> [RECORDS TO USE]:
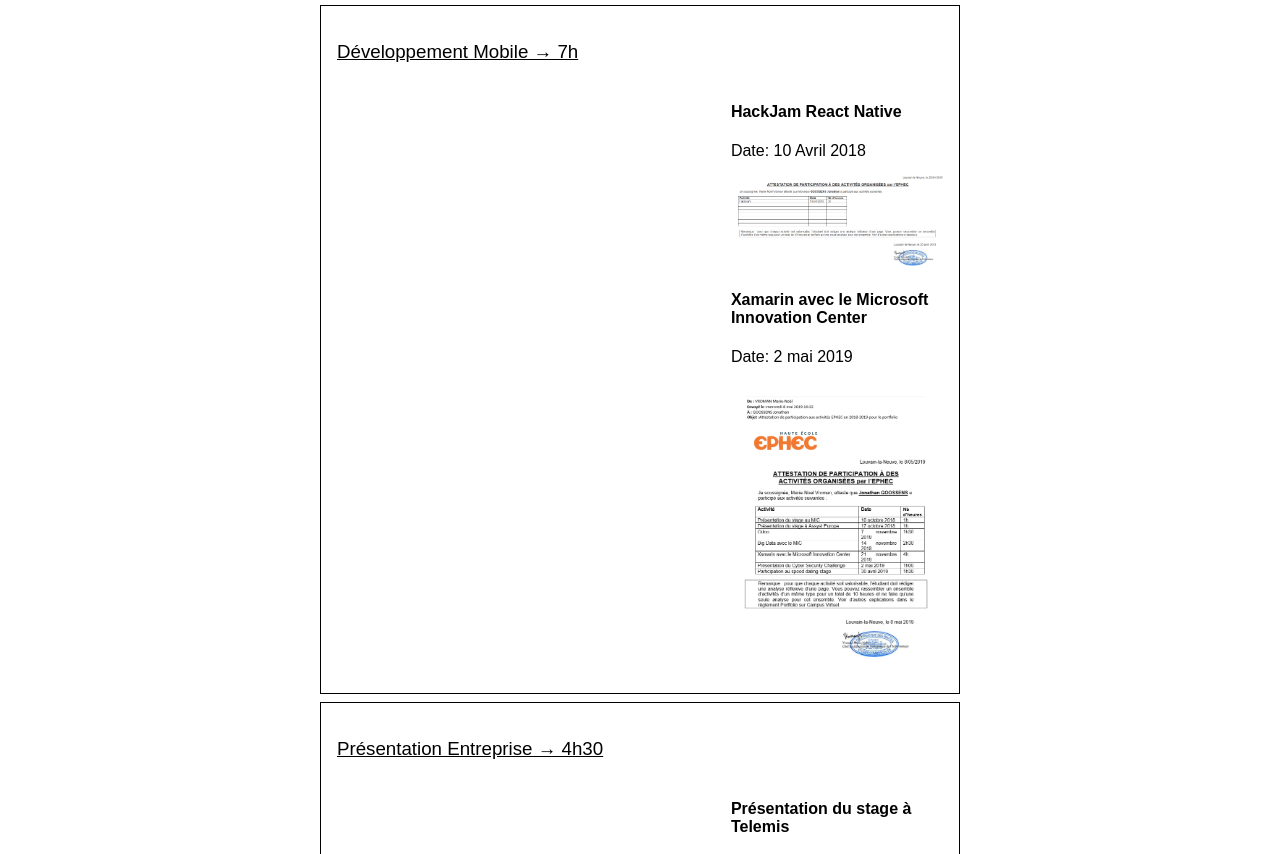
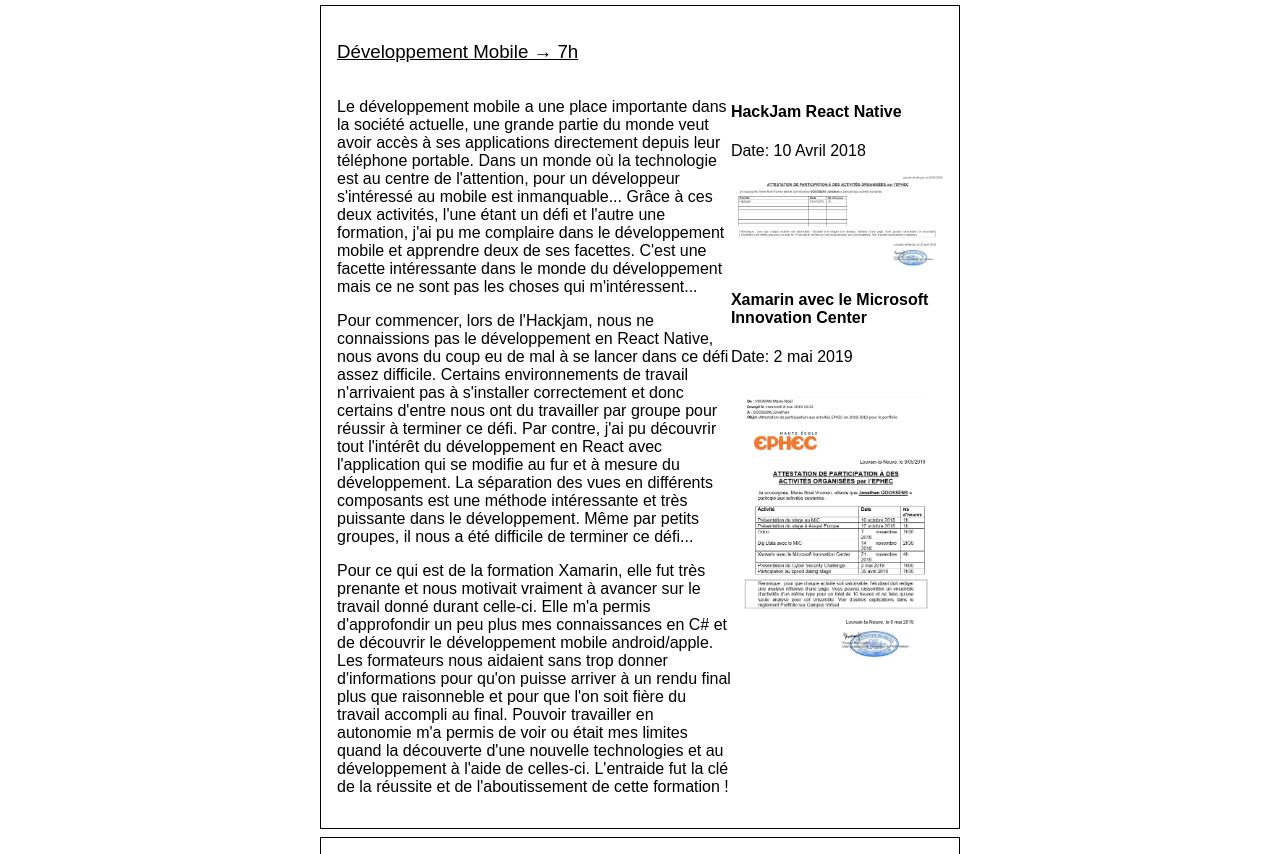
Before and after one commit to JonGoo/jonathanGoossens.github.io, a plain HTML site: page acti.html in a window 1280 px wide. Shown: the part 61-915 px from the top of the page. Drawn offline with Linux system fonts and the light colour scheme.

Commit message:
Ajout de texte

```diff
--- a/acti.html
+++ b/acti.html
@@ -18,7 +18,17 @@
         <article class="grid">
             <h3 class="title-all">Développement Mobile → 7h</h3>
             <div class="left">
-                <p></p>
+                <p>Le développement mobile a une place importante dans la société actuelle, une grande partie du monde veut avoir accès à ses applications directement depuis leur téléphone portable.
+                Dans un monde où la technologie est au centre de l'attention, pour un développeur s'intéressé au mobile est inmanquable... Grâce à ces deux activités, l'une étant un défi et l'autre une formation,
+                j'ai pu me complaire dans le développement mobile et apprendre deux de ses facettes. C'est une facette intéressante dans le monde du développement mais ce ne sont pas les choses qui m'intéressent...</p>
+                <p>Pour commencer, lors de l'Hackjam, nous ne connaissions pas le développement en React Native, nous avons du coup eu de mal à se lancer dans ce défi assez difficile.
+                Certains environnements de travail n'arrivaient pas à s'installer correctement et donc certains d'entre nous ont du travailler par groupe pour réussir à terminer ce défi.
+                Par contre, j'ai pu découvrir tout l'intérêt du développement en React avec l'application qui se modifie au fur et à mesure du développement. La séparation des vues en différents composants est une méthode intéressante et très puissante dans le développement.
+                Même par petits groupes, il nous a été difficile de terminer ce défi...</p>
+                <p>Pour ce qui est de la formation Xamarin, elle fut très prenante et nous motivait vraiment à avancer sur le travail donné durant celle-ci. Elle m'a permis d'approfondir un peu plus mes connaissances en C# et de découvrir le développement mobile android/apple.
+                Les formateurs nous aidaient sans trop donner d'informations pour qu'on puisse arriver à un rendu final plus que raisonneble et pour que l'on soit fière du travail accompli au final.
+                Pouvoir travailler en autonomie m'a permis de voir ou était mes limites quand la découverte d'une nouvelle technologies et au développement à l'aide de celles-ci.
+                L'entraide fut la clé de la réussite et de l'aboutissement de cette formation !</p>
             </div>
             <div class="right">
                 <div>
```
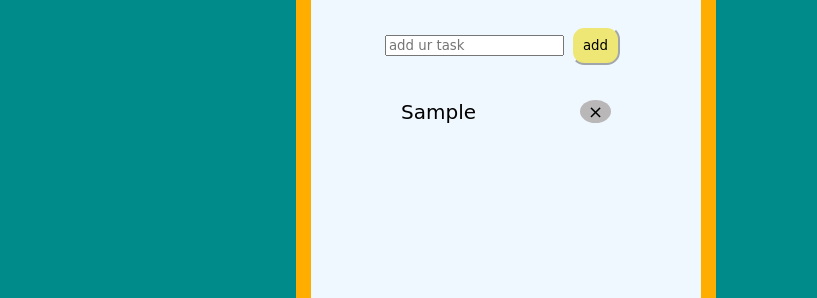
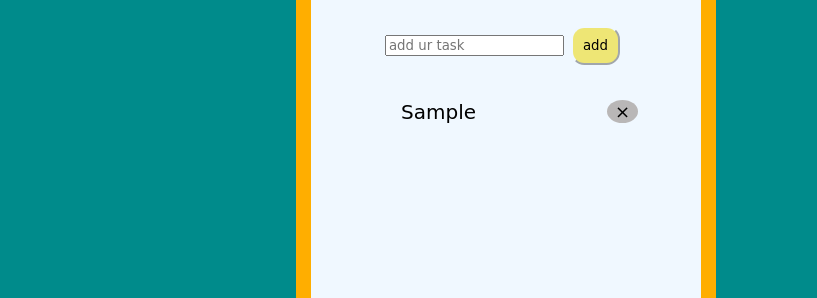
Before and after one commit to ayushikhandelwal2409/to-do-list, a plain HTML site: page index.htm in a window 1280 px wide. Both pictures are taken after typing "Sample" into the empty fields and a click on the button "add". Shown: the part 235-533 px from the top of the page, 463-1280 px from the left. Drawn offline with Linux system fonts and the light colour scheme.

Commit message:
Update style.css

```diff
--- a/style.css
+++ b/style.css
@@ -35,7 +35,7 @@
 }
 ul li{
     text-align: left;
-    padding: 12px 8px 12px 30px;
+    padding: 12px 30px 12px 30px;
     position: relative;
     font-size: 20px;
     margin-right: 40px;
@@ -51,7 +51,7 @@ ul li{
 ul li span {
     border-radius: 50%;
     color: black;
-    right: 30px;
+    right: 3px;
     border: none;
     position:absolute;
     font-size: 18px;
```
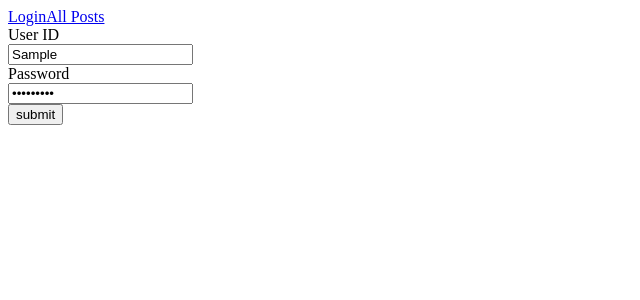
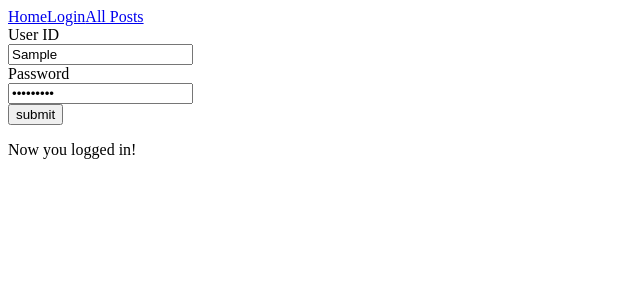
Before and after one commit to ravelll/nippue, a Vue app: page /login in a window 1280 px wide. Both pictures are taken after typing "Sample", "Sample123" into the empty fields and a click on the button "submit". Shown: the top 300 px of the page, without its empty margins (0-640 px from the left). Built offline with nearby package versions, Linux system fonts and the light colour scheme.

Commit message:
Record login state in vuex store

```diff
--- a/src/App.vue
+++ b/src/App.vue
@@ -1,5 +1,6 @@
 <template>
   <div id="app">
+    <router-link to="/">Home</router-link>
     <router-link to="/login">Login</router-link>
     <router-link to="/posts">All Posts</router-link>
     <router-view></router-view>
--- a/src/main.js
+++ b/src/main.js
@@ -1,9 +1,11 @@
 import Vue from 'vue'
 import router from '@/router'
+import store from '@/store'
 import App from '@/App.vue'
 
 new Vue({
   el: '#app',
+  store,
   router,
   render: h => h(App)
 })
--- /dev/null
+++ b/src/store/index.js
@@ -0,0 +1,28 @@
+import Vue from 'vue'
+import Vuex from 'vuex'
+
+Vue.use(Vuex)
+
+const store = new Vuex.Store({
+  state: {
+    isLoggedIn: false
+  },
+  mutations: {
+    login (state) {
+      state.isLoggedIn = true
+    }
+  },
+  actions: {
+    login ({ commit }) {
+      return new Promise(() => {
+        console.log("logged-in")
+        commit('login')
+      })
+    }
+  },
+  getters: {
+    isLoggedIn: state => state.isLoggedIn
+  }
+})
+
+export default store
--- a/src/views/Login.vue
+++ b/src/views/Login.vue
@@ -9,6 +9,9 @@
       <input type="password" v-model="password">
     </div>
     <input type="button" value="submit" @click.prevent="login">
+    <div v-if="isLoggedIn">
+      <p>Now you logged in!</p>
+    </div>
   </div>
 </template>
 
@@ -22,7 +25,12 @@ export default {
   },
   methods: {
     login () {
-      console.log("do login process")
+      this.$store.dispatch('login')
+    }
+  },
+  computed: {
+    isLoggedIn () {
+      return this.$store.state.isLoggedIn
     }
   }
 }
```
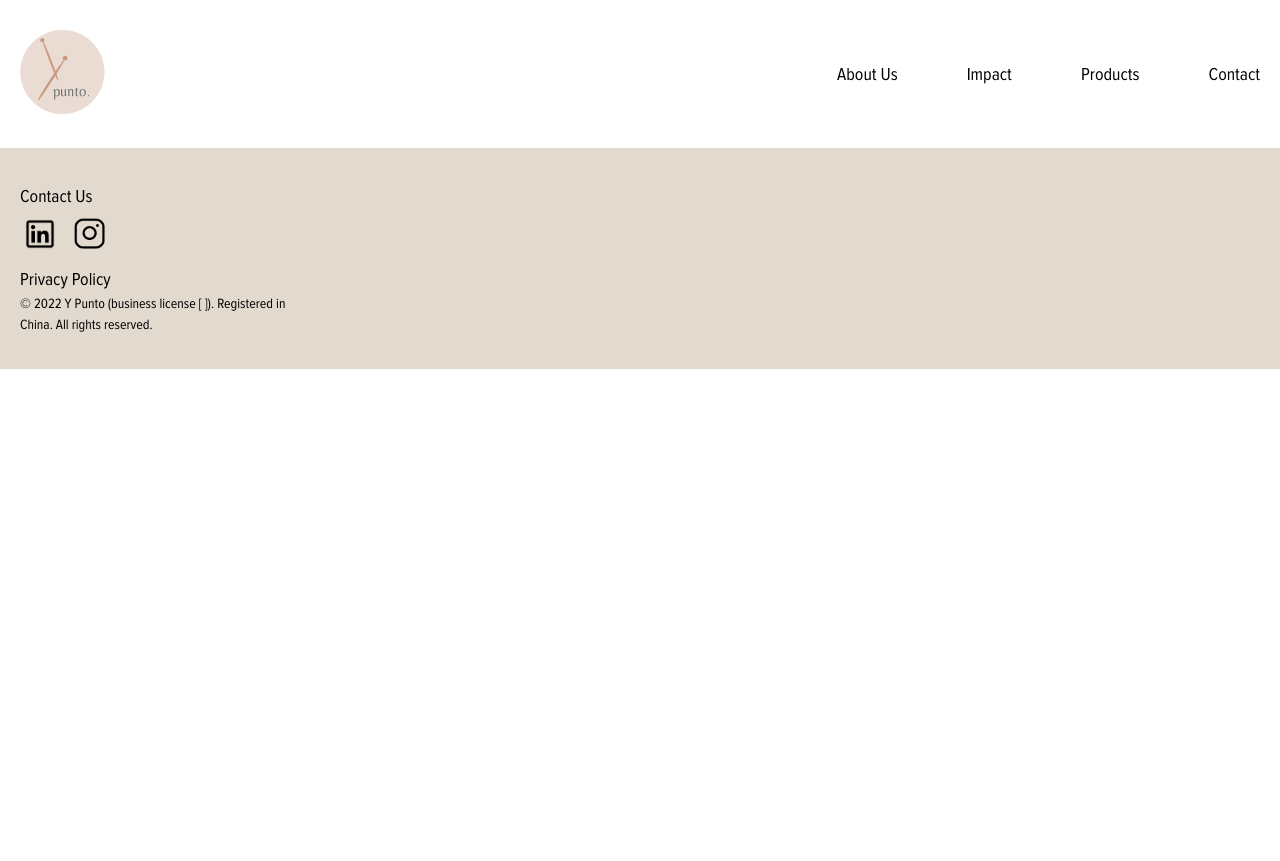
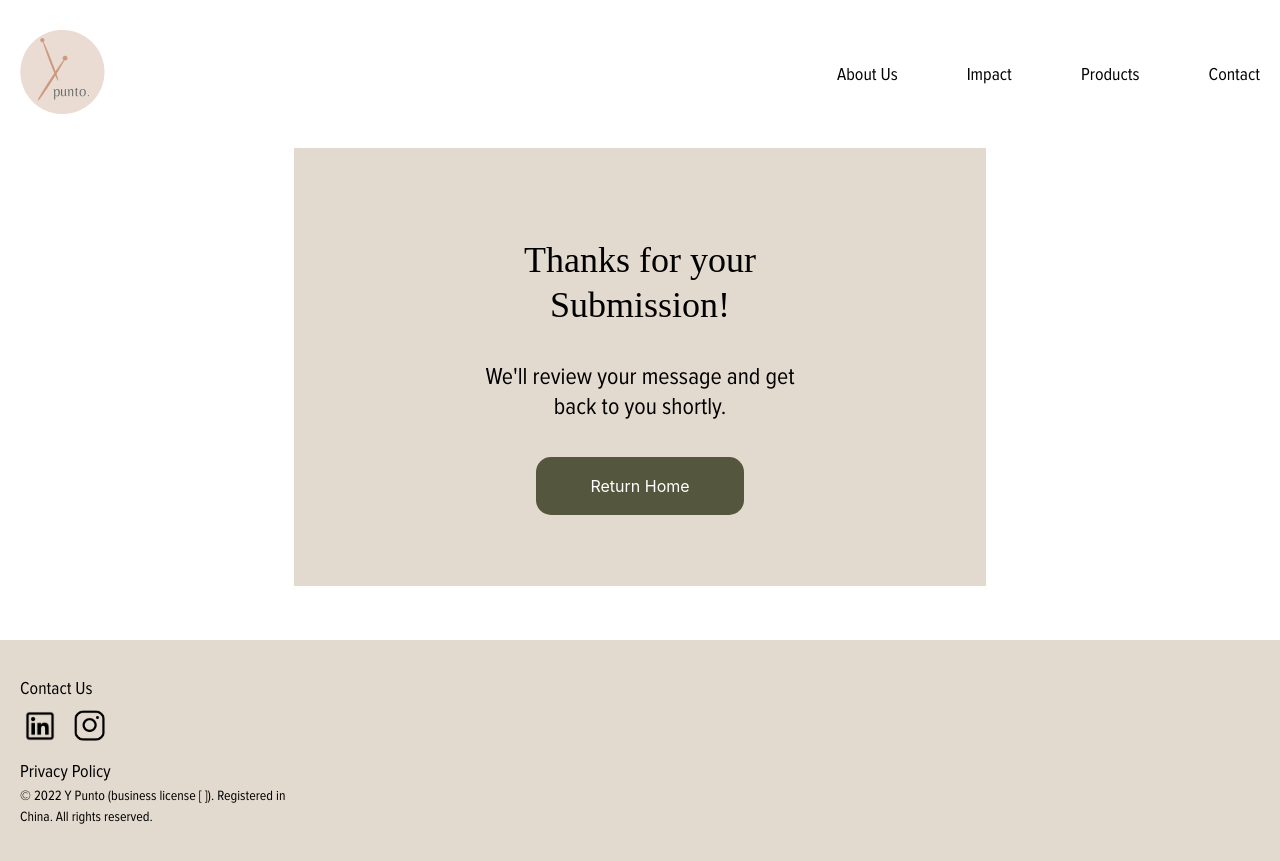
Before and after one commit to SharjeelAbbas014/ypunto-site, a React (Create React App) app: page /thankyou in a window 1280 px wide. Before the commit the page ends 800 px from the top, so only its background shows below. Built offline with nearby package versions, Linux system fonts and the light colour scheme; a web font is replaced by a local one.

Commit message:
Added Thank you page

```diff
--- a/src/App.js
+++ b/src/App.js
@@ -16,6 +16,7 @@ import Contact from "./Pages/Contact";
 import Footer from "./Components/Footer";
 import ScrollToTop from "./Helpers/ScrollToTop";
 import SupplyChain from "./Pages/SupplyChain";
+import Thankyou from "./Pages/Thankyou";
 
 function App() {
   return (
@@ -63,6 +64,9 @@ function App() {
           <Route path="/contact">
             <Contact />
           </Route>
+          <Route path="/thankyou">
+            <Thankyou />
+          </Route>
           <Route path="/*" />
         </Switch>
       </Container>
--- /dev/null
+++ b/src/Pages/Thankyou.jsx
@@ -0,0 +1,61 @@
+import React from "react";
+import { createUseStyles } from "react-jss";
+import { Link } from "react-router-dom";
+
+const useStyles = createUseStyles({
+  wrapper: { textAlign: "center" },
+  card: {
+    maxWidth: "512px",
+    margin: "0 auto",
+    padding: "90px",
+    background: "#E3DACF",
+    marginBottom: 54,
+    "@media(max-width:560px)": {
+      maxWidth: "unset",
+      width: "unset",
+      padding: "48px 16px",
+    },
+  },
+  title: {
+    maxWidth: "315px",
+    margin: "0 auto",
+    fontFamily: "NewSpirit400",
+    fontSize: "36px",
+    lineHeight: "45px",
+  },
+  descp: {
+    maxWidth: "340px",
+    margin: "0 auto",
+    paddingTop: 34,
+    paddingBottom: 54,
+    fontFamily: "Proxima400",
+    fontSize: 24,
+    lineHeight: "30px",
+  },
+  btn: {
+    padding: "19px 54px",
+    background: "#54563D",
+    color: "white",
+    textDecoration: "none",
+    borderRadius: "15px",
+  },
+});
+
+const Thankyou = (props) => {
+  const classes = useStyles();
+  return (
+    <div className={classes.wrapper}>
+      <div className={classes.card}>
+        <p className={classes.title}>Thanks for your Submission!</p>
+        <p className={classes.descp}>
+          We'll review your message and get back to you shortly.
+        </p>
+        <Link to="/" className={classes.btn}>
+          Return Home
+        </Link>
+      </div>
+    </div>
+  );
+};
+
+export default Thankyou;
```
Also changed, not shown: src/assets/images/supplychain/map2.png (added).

> [EXERCISE]: Check each line of the entries above, and show every one holding the word "store".

> [RESULT]:
Record login state in vuex store
+import store from '@/store'
+  store,
+++ b/src/store/index.js
+const store = new Vuex.Store({
+export default store
+      this.$store.dispatch('login')
+      return this.$store.state.isLoggedIn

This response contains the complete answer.